The first presidential debate opened jovially, with the President Obama acknowleding his wife and their 20th anniversary and Mitt Romney joking that the president could have chosen a far more romantic setting, not one featuring him and millions of Americans.
While the first major segment didn’t focus on ethics, moral or faith-y topics there were moments that were very telling about each man:
Did Romney call his children liars?
“Look, I’ve got five boys,” he said. “I’m used to people saying something that’s not always true, but just keep on repeating it and ultimately hoping I’ll believe it. But that — that is not the case. All right? I will not reduce the taxes paid by high-income Americans.
Will they talk about poverty?
Within the first two segments, Romney did reference food stamps as he discussed his priority for putting people back to work. “We’ve got 23 million people out of work or stopped looking for work in this country. It’s just — it’s — we’ve got — when the president took office, 32 million people on food stamps; 47 million on food stamps today; economic growth this year slower than last year, and last year slower than the year before. Going forward with the status quo is not going to cut it for the American people who are struggling today.”
Romney: Federal debt is a ‘moral issue’
“It’s a critical issue. I think it’s not just an economic issue, I think it’s a moral issue. I think it’s, frankly, not moral for my generation to keep spending massively more than we take in, knowing those burdens are going to be passed on to the next generation and they’re going to be paying the interest and the principal all their lives.
On the same point, President Obama noted after he was elected nearly four years ago he encountered the following:
Romney shouts out Big Bird yet aims to cut PBS
I’m sorry, Jim, I’m going to stop the subsidy to PBS. I’m going to stop other things. I like PBS, I love Big Bird. Actually like you, too. But I’m not going to — I’m not going to keep on spending money on things to borrow money from China to pay for. That’s number one.
It’s my turn! No, it’s my turn!
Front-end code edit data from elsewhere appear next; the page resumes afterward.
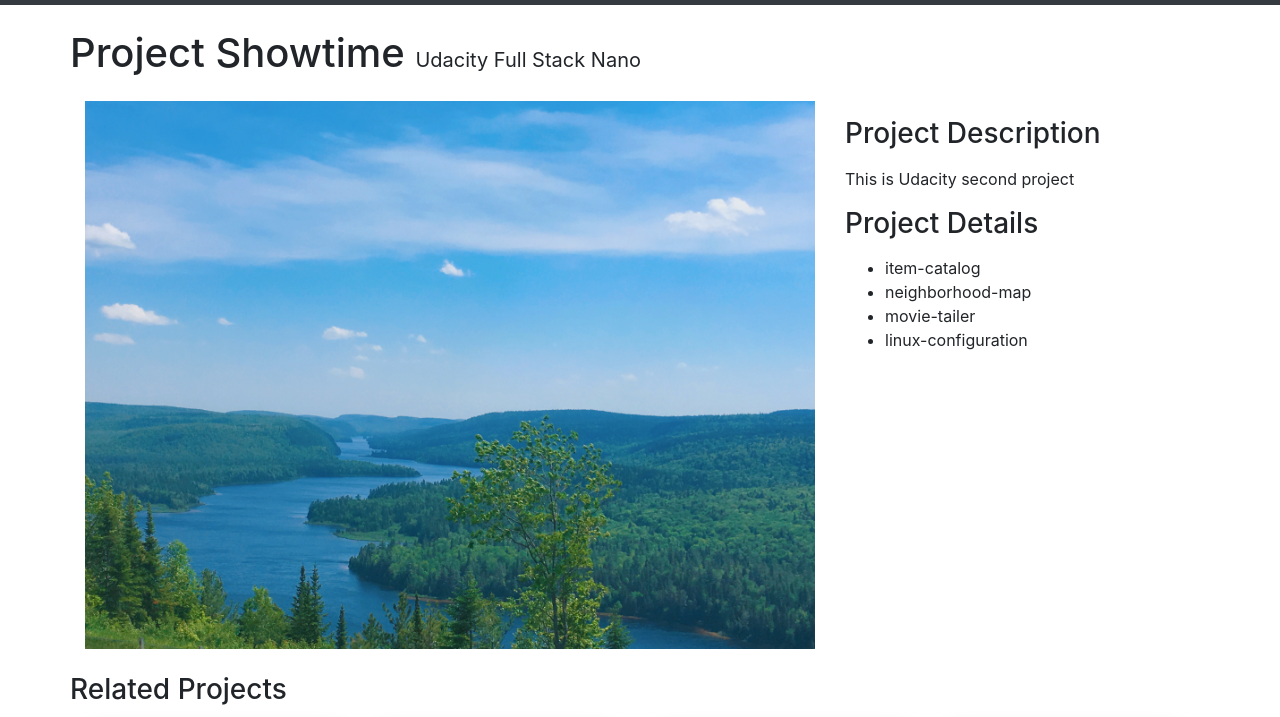
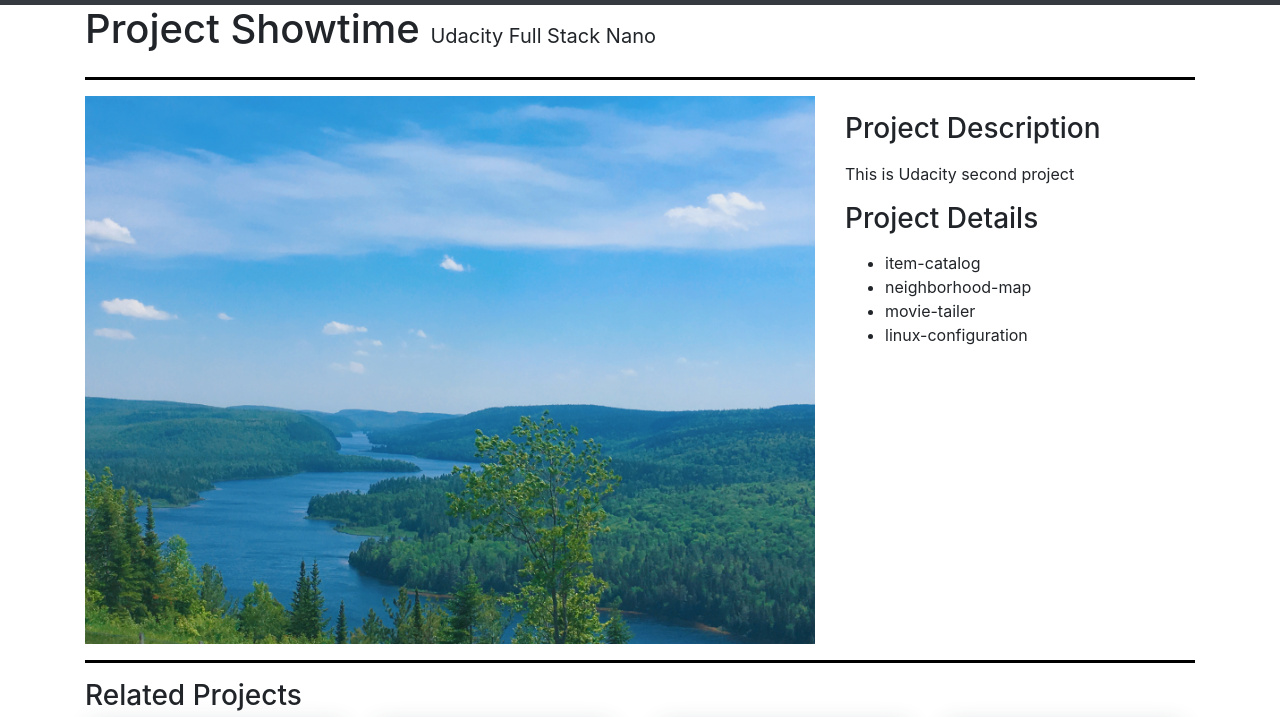
Before and after one commit to leezimu516/portfolio, a plain HTML site: page index.html in a window 1280 px wide. Shown: the part 51-768 px from the top of the page. Drawn offline with Linux system fonts and the light colour scheme.

Commit message:
meet bootstrap rules

```diff
--- a/index.html
+++ b/index.html
@@ -31,7 +31,7 @@
     <nav class="navbar navbar-expand-lg navbar-dark bg-dark fixed-top">
       <div class="container">
         <a class="navbar-brand" href="#">Kai's Portfolio
-            <img class="logo-thumbnail" src="img/logo.png" alt="cat-logo"></img>
+            <img class="logo-thumbnail" src="img/logo.png" alt="cat-logo">
         </a>
         <button class="navbar-toggler" type="button" data-toggle="collapse" data-target="#navbarResponsive" aria-controls="navbarResponsive" aria-expanded="false" aria-label="Toggle navigation">
           <span class="navbar-toggler-icon"></span>
@@ -62,13 +62,13 @@
 
       <!-- Portfolio Item Heading -->
       <div class="row">
-        <h1 class="my-4">Project Showtime
+        <h1 class="col-lg-8">Project Showtime
           <small>Udacity Full Stack Nano</small>
         </h1>
 
       </div>
 
-
+      <hr>
 
       <!-- Portfolio Item Row -->
       <div class="row">
@@ -93,9 +93,9 @@
       <!-- /.row -->
 
       <!-- Related Projects Row -->
-
+      <hr>
       <div class="row">
-        <h3 class="my-4">Related Projects</h3>
+        <h3 class="col-lg-4">Related Projects</h3>
       </div>
 
       <div class="row remodal-bg">
```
Slight verbal tussle of who gets to answer next with Romney appearing to quibble over debate rules and the president also trying to point out who should speak when. The back-and-forth prompted reaction on Twitter among debate-watchers wondering how well moderator Jim Lehrer was handling the flow of the conversation: